CSPI says food safety is Russian roulette; I prefer faith-based

Every time I’m interviewed about food safety stuff, the reporter will ask, “What can consumers do to protect themselves?”


It’s a lousy answer but often the truthiest one.

In that ConAgra Banquet Pot Pie outbreak that sickened 400 with Salmonella, Amy Reinert said she cooked the pot pie – at the time proclaiming ‘Ready in 4 minutes’ — for her daughter for 7 minutes in the microwave, then 10 minutes in a conventional oven to make the crust crispy. Yet Isabelle still got sick.

Now, the company says, consumers need to use a meat thermometer to ensure their 50-cent pot pie won’t make them barf.

These stories and more are covered in a food safety feature in the Center for Science in the Public Interest’s Nutrition Action publication this month. It’s a comprehensive retelling of some food safety lowlights of the past four years that ends, as usual, with a bunch of things consumers can do to protect themselves.

I said,

“Everyone in industry and government says consumers have to do more, which is just silly. Controlling these kinds of contamination shouldn’t be a consumer problem. Producers and industry need to do better.”

The story is soft on spinach and leafy green producers – why did it take 29 outbreaks before industry took microbial food safety issues seriously – and appropriately harsh on the Ponzi scheme of food safety audits.

Mansour Samadpour said,

“These third-party inspections have become an industry that churns out meaningless certificates. Companies pay somebody $1,200 to come in and look at this paper and that paper and then give the company a certificate that says they passed by 96 percent.”

Food safety for people who don’t cook: stop blaming consumers

The N.Y. Times asked me to comment on the food safety feature running this morning as part of their electronic Room for Debate section.

Douglas Powell, an associate professor of food safety at Kansas State University and the editor of barfblog.com, writes:

ConAgra Foods said on Nov. 14, 2007 when it reintroduced pot pies that, “… redesigned easy-to-follow cooking instructions are now in place to help eliminate any potential confusion regarding cooking times.”

I tried to them out at the time and found the instructions inadequate.

Were the new labels tested with consumers? Is there evidence from ConAgra that pot pie fans were actually following the instructions on the labels? If the company was serious about making sure the instructions worked, it should have tested the new labels with at least 100 teenagers in observational studies to prove that a target market could actually follow the instructions before introducing the product to the mass market.

The instructions direct consumers to use a food thermometer to test the temperature.

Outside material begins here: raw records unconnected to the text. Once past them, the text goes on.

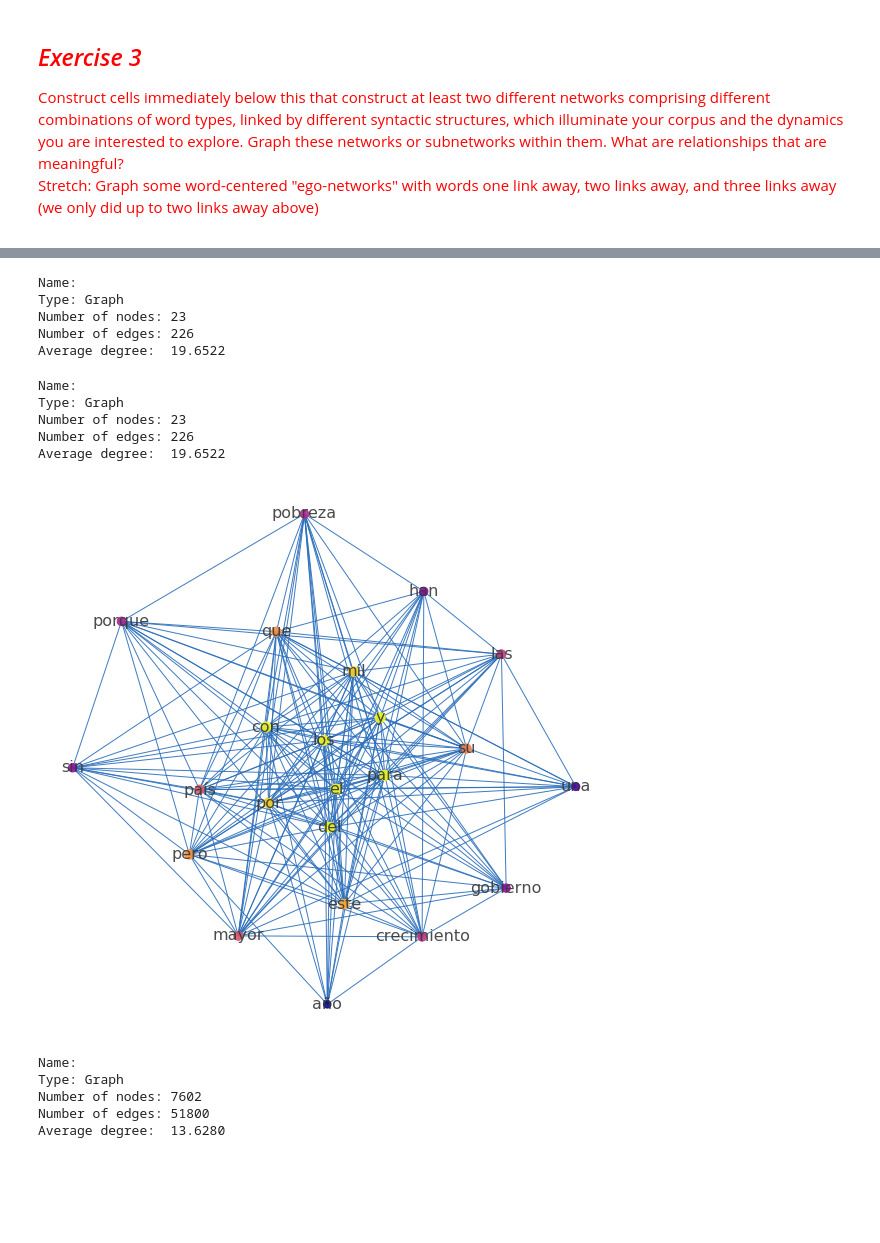
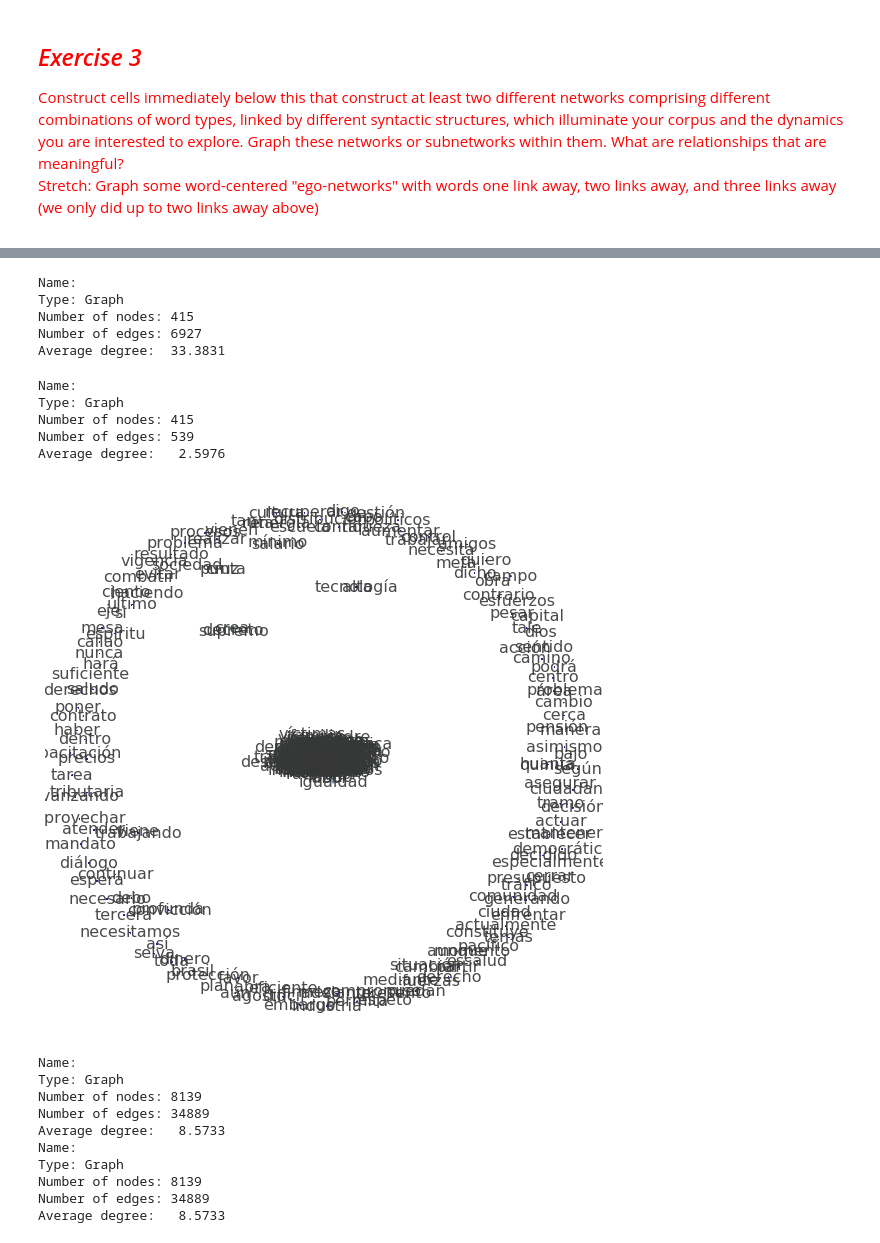
Before and after one commit to ccsuehara/Content-Analysis-2020, a Jupyter notebook: week-5/HW5_exercise.ipynb, the cells around one changed output, grey strips where cells are left out. Cells and saved outputs as stored; diff of their text form; code cells hidden in the pictures; blank space fills up the shorter version.

```diff
--- a/week-5/HW5_exercise.ipynb
+++ b/week-5/HW5_exercise.ipynb
@@ -140,7 +118,7 @@ print(len(df_text['normalized_sents'][:11].sum()))
 # %% [markdown]
 Building the network with all the possible sentences.
 # %%
-g = wordCooccurrence(df_text['normalized_sents'].sum())
+g = wordCooccurrence(df_text['normalized_sents_'].sum())
 # %%
 g
 # %% [output]
@@ -300,5 +290,5 @@ wMean
 # %%
-g = wordCooccurrence(df_text['normalized_sents'].sum())
+g = wordCooccurrence(df_text['normalized_sents_'].sum())
 # %%
 len(g)
 # %% [output]
@@ -364,7 +354,7 @@ nx.draw(giant, ax = ax, pos = layout, labels = {n:n for n in giant.nodes()},
 # %% [markdown]
 The following examines the subgraph for the word gobierno, or emergency, and the words that are in their inmediate and non-inmediate neighborhood.
 # %%
-gobiernoNeighbors = gWord.neighbors('gobierno')
+gobiernoNeighbors = gWord.neighbors('peruanos')
 gobiernoNeighborsPlus1 = set(gobiernoNeighbors)
 for n in gobiernoNeighbors:
     gobiernoNeighborsPlus1 |= set(giant.neighbors(n))
@@ -783 +757,4 @@ gNNMASC = posCooccurrence(df_newtext['normalized_sents'].sum(), 'NOUN__Gender=Ma
+# %%
+gNN = posCooccurrence(df_text['normalized_sents_'].sum(), 'NN')
+#gNNMASC = posCooccurrence(df_text['normalized_sents_'].sum(), 'NN')
 # %%
@@ -798,38 +764,38 @@ Number of edges: 0
 # %%
-gNN2.remove_nodes_from([n for n in gNN2.nodes if len(set(gNN2.neighbors(n))) <= 30])
-print(nx.info(gNN2))
+gNN.remove_nodes_from([n for n in gNN.nodes if len(set(gNN.neighbors(n))) <= 30])
+print(nx.info(gNN))
 # %% [output]
 Name:
 Type: Graph
-Number of nodes: 23
-Number of edges: 226
-Average degree:  19.6522
+Number of nodes: 415
+Number of edges: 6927
+Average degree:  33.3831
 # %%
-gNN2.remove_edges_from([(n1, n2) for n1, n2, d in gNN2.edges(data = True) if d['weight'] <= 2])
-print(nx.info(gNN2))
+gNN.remove_edges_from([(n1, n2) for n1, n2, d in gNN.edges(data = True) if d['weight'] <= 2])
+print(nx.info(gNN))
 # %% [output]
 Name:
 Type: Graph
-Number of nodes: 23
-Number of edges: 226
-Average degree:  19.6522
+Number of nodes: 415
+Number of edges: 539
+Average degree:   2.5976
 # %%
-layout_nn = nx.spring_layout(gNN2, weight='weight', iterations= 100)
+layout_nn = nx.spring_layout(gNN, weight='weight', iterations= 100)
 fig, ax = plt.subplots(figsize = (10,10))
-centralities_nn = nx.eigenvector_centrality(gNN2)
+centralities_nn = nx.eigenvector_centrality(gNN)
 maxC = max(centralities_nn.items(), key = lambda x : x[1])[1]
-maxWeight = max((d['weight'] for n1, n2, d in gNN2.edges(data = True)))
-minWeight = min((d['weight'] for n1, n2, d in gNN2.edges(data = True)))
-nx.draw(gNN2, ax = ax, pos = layout_nn, labels = {n: n for n in gNN2.nodes()},
+maxWeight = max((d['weight'] for n1, n2, d in gNN.edges(data = True)))
+minWeight = min((d['weight'] for n1, n2, d in gNN.edges(data = True)))
+nx.draw(gNN, ax = ax, pos = layout_nn, labels = {n: n for n in gNN.nodes()},
         #width=[(d['weight'] - minWeight + .7) / maxWeight for n1, n2, d in gNN.edges(data = True)],
         alpha = .9,
-        node_color = [centralities_nn[n] / maxC for n in gNN2.nodes],
-        node_size = [centralities_nn[n] / maxC * 100 for n in gNN2.nodes],
+        node_color = [centralities_nn[n] / maxC for n in gNN.nodes],
+        node_size = [centralities_nn[n] / maxC * 100 for n in gNN.nodes],
         font_size = 16,
         font_color = 'xkcd:dark grey',
         edge_color = 'xkcd:medium blue',
         cmap = plt.get_cmap('plasma'),
        )
 # %% [output]
-[figure, old version]
+[figure, new version]
 # %%
@@ -837,12 +803,19 @@ gNV = posCooccurrence(df_newtext['normalized_sents'].sum(), 'NN', 'VB')
 # %%
+print(nx.info(gNV1))
+#gNV1 = copy.deepcopy(gNV)
+gNV = copy.deepcopy(gNV1)
 print(nx.info(gNV))
-gNV1 = copy.deepcopy(gnV)
 # %% [output]
 Name:
 Type: Graph
-Number of nodes: 7602
-Number of edges: 51800
-Average degree:  13.6280
+Number of nodes: 8139
+Number of edges: 34889
+Average degree:   8.5733
+Name:
+Type: Graph
+Number of nodes: 8139
+Number of edges: 34889
+Average degree:   8.5733
 # %%
 gNV.remove_edges_from([(n1,n2) for n1,n2,d in gNV.edges(data = True) if gNV.nodes[n1]['bipartite'] == gNV.nodes[n2]['bipartite']])
 # %%
```
Also changed, not shown: parts of 65 cells of this notebook.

But it appears that bimetallic thermometers (traditional kitchen thermometers) are used on both the ConAgra label and in the Times video; these thermometers yield inaccurate readings. For a more accurate reading, consumers would have to use digital, tip-sensitive thermometers.

Food safety isn’t simple – it’s hard. For decades, consumers have been blamed for foodborne illnesss – with unsubstantiated statements like, “the majority of foodborne illness happens in the home.” Yet increasingly the outbreaks in foods like peanut butter, pot pies, pet food, pizza, spinach and tomatoes have little to do with how consumers handle the food.

Everyone from farm-to-fork has a food safety responsibility, but putting the onus on consumers for processed foods or fresh produce is disingenuous — especially for those who profit from the sale of these products.